    ‘‘This is a dispute between European technocrats who know nothing about air traffic control and highly trained specialists,’’ said Olivier Joffrin, a French union leader in Paris.

    Air traffic controllers in France began a series of strikes on Tuesday, forcing the country’s main airports to cut their flight timetables in half just as the busy tourist season was beginning. Some 1,800 flights were canceled.


    At Logan International Airport in Boston, Delta Air Lines canceled its daily flight to Paris, but Air France flights weren’t affected. American Airlines is scheduled to start seasonal service to Paris on Wednesday.

    ‘‘When I came here they told me the flight was canceled.

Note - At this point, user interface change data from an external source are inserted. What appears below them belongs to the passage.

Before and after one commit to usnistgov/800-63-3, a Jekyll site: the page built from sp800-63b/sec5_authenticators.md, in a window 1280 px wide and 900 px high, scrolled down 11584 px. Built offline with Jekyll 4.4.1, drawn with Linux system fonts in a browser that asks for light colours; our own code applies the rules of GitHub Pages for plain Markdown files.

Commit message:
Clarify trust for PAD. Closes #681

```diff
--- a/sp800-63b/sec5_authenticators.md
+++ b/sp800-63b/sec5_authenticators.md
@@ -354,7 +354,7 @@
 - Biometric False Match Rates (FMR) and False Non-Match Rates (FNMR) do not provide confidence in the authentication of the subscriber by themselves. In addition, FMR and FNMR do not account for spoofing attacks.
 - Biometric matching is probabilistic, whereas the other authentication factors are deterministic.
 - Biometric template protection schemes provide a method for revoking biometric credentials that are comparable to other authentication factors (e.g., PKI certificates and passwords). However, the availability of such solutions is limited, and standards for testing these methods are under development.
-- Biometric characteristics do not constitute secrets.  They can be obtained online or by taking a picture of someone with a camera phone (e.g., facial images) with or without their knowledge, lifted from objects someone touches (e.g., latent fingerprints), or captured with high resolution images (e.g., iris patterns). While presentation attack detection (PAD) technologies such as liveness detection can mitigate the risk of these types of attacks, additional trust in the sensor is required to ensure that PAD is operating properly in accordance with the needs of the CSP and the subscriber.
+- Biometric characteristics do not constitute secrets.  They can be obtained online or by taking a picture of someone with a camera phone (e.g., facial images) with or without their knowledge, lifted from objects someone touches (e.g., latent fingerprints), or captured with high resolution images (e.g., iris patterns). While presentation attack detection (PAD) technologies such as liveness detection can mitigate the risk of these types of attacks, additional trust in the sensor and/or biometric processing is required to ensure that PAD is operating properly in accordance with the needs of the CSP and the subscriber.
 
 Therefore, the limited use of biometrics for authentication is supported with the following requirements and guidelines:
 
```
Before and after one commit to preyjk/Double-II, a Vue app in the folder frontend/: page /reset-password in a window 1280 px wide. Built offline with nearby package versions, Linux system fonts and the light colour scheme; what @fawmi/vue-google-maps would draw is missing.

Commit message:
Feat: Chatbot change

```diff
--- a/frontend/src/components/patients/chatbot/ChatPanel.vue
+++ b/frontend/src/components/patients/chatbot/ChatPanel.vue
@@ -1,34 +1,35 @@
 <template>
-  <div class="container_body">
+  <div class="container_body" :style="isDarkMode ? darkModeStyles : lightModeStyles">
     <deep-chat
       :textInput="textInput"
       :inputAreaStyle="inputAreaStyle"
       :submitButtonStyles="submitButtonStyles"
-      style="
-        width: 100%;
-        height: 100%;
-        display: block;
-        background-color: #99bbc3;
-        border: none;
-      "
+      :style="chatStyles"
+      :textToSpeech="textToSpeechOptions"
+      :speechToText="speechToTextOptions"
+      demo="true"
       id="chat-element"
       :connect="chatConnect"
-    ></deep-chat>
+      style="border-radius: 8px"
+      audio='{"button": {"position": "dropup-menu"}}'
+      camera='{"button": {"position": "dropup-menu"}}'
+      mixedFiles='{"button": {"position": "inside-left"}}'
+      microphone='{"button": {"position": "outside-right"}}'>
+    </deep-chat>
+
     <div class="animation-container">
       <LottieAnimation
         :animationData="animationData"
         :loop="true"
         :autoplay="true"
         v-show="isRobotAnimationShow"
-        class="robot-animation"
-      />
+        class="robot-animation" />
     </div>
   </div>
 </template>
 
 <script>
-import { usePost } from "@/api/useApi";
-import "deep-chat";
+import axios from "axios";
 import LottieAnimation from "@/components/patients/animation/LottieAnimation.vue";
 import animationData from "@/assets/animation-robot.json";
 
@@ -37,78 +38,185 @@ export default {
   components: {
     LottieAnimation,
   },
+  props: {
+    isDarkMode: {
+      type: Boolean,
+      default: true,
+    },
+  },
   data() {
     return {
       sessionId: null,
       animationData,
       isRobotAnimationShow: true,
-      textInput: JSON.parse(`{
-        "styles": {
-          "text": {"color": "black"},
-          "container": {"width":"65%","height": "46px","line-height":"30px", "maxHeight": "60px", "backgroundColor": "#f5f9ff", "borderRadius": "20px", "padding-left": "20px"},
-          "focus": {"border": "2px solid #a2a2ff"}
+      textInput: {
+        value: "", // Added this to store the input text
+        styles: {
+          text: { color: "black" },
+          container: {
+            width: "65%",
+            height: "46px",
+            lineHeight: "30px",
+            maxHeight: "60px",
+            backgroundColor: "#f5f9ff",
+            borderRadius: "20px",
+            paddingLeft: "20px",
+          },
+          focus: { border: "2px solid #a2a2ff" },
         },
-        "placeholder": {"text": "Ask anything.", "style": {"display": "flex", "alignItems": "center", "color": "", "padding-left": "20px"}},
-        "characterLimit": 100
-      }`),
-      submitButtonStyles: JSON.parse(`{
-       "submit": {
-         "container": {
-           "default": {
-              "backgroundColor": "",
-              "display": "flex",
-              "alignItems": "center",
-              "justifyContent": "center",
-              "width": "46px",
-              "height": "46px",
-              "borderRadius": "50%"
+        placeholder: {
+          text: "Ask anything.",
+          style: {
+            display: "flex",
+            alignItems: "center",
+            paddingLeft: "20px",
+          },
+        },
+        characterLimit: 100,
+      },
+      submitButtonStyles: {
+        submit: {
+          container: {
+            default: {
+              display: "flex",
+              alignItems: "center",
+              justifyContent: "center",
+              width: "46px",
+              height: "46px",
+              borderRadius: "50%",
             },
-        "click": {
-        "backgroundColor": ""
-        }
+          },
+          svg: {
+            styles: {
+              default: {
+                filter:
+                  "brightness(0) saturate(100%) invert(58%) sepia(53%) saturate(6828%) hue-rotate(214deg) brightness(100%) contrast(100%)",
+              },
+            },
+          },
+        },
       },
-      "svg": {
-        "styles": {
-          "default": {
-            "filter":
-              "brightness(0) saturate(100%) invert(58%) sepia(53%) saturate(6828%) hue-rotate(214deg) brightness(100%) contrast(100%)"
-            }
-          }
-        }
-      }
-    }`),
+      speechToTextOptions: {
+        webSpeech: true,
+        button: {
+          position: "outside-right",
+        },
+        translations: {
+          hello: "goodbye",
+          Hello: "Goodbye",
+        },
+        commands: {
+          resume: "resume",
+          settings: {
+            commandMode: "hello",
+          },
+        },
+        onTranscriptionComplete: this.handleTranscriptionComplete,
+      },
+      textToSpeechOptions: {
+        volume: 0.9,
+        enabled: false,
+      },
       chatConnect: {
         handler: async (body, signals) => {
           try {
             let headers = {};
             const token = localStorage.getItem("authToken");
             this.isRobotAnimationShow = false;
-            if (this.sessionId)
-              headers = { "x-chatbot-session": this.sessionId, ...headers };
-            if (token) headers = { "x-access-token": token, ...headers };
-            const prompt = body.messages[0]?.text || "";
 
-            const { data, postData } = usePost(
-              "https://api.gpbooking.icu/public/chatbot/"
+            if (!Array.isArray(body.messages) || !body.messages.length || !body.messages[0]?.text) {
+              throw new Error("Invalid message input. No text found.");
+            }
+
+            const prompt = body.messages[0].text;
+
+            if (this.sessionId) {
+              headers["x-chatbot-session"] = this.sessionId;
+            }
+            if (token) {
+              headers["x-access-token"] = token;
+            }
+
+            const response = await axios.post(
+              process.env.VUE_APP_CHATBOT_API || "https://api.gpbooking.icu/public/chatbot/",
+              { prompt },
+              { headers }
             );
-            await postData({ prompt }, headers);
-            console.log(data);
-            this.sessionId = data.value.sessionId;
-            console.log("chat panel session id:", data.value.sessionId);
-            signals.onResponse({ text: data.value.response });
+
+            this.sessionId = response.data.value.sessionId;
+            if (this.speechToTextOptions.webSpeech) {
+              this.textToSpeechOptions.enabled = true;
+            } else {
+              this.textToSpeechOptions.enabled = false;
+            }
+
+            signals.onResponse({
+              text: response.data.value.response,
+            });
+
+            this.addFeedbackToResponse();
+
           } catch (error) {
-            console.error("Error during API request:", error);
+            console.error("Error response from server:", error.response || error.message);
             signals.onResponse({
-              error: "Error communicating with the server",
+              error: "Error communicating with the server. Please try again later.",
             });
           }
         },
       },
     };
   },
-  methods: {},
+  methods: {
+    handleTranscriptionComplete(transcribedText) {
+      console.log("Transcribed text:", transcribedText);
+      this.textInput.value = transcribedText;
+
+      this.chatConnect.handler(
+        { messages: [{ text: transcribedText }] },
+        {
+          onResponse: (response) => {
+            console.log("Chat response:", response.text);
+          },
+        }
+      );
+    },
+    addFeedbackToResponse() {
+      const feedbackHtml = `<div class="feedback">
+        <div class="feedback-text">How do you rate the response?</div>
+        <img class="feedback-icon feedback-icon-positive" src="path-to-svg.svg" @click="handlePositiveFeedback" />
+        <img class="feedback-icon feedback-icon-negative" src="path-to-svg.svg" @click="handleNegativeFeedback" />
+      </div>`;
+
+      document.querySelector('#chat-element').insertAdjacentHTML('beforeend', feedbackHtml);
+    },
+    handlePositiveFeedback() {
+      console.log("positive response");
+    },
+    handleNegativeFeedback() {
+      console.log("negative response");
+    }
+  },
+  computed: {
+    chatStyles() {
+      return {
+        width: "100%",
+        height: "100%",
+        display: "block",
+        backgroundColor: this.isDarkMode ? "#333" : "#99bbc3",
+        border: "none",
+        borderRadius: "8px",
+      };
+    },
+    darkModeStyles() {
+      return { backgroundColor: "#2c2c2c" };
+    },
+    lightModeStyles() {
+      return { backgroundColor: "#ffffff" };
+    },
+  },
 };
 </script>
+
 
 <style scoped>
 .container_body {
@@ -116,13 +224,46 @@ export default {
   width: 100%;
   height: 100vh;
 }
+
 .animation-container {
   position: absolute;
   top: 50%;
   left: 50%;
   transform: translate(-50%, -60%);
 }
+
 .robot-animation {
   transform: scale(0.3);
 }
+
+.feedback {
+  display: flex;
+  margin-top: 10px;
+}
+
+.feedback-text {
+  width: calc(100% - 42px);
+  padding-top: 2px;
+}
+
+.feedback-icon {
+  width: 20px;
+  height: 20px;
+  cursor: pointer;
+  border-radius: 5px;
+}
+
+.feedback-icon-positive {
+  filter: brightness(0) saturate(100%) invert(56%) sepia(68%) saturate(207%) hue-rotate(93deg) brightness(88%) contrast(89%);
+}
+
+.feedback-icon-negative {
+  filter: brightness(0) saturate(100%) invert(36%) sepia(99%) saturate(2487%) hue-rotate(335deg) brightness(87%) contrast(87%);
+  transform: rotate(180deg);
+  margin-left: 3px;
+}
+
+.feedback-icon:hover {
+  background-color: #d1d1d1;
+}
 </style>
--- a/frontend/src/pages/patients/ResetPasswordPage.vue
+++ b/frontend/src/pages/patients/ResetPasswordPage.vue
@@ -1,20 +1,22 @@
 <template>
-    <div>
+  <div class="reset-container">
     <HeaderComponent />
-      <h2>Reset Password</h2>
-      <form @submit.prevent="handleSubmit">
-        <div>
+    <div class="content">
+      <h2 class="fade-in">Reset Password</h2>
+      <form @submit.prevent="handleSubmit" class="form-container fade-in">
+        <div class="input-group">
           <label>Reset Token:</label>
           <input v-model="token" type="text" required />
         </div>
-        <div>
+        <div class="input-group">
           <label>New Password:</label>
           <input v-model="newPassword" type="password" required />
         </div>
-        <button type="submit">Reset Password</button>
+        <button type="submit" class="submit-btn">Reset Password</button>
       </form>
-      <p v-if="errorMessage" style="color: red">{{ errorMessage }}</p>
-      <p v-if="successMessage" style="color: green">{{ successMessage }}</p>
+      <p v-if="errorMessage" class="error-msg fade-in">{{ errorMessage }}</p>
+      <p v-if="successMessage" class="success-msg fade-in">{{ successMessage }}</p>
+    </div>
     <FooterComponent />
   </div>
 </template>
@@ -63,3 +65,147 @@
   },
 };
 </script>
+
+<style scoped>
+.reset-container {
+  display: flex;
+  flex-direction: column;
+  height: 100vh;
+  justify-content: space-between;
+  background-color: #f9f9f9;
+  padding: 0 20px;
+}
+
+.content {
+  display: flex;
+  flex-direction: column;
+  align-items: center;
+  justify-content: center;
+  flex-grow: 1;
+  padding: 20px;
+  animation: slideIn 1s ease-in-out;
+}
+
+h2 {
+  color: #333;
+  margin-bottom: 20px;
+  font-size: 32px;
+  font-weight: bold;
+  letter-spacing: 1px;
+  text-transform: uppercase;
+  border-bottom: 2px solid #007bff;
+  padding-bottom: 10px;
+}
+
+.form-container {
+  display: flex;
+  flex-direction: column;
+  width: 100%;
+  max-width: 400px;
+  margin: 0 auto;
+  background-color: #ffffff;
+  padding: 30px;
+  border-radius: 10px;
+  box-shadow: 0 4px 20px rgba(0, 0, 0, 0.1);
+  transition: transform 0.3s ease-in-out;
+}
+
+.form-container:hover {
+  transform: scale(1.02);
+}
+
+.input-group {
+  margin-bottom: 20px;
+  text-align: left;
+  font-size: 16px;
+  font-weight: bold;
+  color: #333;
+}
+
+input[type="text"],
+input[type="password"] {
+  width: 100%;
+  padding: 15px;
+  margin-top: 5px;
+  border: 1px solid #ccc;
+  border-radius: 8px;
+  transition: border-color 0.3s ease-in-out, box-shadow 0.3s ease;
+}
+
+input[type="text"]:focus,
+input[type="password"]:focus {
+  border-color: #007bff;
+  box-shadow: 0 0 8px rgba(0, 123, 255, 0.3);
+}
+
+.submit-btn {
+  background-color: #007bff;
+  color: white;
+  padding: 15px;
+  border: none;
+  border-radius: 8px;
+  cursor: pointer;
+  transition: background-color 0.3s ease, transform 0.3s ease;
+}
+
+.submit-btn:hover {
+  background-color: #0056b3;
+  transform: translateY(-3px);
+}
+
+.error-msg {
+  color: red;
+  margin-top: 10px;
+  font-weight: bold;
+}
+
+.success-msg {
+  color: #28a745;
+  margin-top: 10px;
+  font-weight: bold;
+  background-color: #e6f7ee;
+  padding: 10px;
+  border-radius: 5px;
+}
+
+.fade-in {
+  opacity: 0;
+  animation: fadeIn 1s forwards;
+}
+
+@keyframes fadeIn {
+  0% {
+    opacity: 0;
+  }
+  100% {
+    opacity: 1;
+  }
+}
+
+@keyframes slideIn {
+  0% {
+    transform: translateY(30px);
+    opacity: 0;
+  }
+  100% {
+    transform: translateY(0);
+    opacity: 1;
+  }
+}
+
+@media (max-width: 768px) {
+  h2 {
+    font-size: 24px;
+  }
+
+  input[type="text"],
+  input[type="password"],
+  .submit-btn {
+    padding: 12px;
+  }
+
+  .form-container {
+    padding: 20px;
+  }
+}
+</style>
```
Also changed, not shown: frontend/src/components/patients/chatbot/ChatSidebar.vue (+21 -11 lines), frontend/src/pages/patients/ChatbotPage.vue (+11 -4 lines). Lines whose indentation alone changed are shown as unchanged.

So I had to buy another ticket . . . I couldn’t wait for a flight next Saturday,’’ stranded passenger Ahmed Adouani said at Orly airport in Paris, where he was trying to fly to Algiers.

    Air traffic workers elsewhere in Europe were expected to join over the next 24 hours to varying degrees — from working strictly by the book, to picketing and distributing leaflets, according to the European Transport Workers Federation.

    The strikes came the same day that EU Transport Commissioner Siim Kallas called for the speediest possible implementation of the centralization plan, saying the current system’s inefficiencies are costing airlines and customers $6.6 billion annually. ‘‘The time has come for more decisive action. If we leave things as they are, we will be confronted with heavy congestion and chaos in our airspace,’’ Kallas told the European Parliament in Strasbourg, France, as he introduced the latest plan.

    Due to national borders, many flights over Europe take less-than-ideal routes that the EU has estimated add an average of 26 miles to each flight.


    With jet fuel making up an increasing portion of airlines’ costs, and Europe’s air traffic expected to increase by 50 percent over the next two decades, the European Commission said acting quickly was crucial.

    Some aviation experts blamed Europe’s zigzag air routes and overlapping controls for the chaos that followed the April 2010 eruption of a volcano in Iceland. More than 100,000 flights were canceled at the time, affecting an estimated 10 million passengers, as EU countries each imposed different restrictions about how airlines should handle the dangerous volcanic ash floating in the atmosphere.

    National air traffic controllers are also often very highly paid, an issue that grates in recession-weary Europe.

    Despite Kallas’s plea for speed, transport ministers in France and Germany on Tuesday asked for new delays to the EU airspace program that has already been under discussion for nearly 15 years.

    Katie Johnston of the Globe staff contributed to this report.